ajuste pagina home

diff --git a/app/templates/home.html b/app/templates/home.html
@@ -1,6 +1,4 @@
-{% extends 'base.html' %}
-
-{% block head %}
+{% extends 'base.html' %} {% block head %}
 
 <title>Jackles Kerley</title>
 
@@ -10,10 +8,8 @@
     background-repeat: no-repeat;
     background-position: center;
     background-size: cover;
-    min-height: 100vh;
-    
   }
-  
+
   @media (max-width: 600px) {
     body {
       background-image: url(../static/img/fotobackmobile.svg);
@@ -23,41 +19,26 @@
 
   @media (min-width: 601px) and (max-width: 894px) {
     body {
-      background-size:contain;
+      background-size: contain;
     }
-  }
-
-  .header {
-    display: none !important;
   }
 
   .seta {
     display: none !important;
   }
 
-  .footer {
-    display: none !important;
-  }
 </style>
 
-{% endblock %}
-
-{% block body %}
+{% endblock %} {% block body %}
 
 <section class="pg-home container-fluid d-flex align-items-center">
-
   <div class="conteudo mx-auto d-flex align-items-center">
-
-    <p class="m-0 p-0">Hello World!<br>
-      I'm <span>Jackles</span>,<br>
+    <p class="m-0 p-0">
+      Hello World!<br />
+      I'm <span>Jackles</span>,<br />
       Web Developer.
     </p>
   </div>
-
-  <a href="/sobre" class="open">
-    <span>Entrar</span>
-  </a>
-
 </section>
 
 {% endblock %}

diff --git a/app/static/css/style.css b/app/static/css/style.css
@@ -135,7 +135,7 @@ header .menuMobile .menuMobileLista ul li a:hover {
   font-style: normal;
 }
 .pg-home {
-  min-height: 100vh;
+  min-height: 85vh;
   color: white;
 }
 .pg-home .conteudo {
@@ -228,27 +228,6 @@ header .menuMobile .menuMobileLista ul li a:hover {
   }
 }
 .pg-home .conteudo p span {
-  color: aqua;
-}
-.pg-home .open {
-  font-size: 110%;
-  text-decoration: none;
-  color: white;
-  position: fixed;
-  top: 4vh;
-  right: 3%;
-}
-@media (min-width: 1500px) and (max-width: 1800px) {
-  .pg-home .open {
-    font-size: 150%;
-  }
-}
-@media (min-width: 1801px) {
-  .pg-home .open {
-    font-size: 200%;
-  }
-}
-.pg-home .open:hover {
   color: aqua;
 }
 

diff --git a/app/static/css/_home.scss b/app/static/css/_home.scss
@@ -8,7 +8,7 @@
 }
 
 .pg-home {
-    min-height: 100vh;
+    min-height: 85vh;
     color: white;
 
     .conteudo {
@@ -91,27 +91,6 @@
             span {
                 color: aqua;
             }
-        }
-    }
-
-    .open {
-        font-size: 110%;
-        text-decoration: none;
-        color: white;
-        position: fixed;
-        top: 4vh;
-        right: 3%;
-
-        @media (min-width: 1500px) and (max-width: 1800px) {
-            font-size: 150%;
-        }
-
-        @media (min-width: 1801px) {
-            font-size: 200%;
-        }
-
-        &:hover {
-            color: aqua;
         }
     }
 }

※ ※ ※

Task description >> Give back every line of the material, exactly as written.

Solution to the exercise >>
ajuste pagina home

diff --git a/app/templates/home.html b/app/templates/home.html
@@ -1,6 +1,4 @@
-{% extends 'base.html' %}
-
-{% block head %}
+{% extends 'base.html' %} {% block head %}
 
 <title>Jackles Kerley</title>
 
@@ -10,10 +8,8 @@
     background-repeat: no-repeat;
     background-position: center;
     background-size: cover;
-    min-height: 100vh;
-    
   }
-  
+
   @media (max-width: 600px) {
     body {
       background-image: url(../static/img/fotobackmobile.svg);
@@ -23,41 +19,26 @@
 
   @media (min-width: 601px) and (max-width: 894px) {
     body {
-      background-size:contain;
+      background-size: contain;
     }
-  }
-
-  .header {
-    display: none !important;
   }
 
   .seta {
     display: none !important;
   }
 
-  .footer {
-    display: none !important;
-  }
 </style>
 
-{% endblock %}
-
-{% block body %}
+{% endblock %} {% block body %}
 
 <section class="pg-home container-fluid d-flex align-items-center">
-
   <div class="conteudo mx-auto d-flex align-items-center">
-
-    <p class="m-0 p-0">Hello World!<br>
-      I'm <span>Jackles</span>,<br>
+    <p class="m-0 p-0">
+      Hello World!<br />
+      I'm <span>Jackles</span>,<br />
       Web Developer.
     </p>
   </div>
-
-  <a href="/sobre" class="open">
-    <span>Entrar</span>
-  </a>
-
 </section>
 
 {% endblock %}

diff --git a/app/static/css/style.css b/app/static/css/style.css
@@ -135,7 +135,7 @@ header .menuMobile .menuMobileLista ul li a:hover {
   font-style: normal;
 }
 .pg-home {
-  min-height: 100vh;
+  min-height: 85vh;
   color: white;
 }
 .pg-home .conteudo {
@@ -228,27 +228,6 @@ header .menuMobile .menuMobileLista ul li a:hover {
   }
 }
 .pg-home .conteudo p span {
-  color: aqua;
-}
-.pg-home .open {
-  font-size: 110%;
-  text-decoration: none;
-  color: white;
-  position: fixed;
-  top: 4vh;
-  right: 3%;
-}
-@media (min-width: 1500px) and (max-width: 1800px) {
-  .pg-home .open {
-    font-size: 150%;
-  }
-}
-@media (min-width: 1801px) {
-  .pg-home .open {
-    font-size: 200%;
-  }
-}
-.pg-home .open:hover {
   color: aqua;
 }
 

diff --git a/app/static/css/_home.scss b/app/static/css/_home.scss
@@ -8,7 +8,7 @@
 }
 
 .pg-home {
-    min-height: 100vh;
+    min-height: 85vh;
     color: white;
 
     .conteudo {
@@ -91,27 +91,6 @@
             span {
                 color: aqua;
             }
-        }
-    }
-
-    .open {
-        font-size: 110%;
-        text-decoration: none;
-        color: white;
-        position: fixed;
-        top: 4vh;
-        right: 3%;
-
-        @media (min-width: 1500px) and (max-width: 1800px) {
-            font-size: 150%;
-        }
-
-        @media (min-width: 1801px) {
-            font-size: 200%;
-        }
-
-        &:hover {
-            color: aqua;
         }
     }
 }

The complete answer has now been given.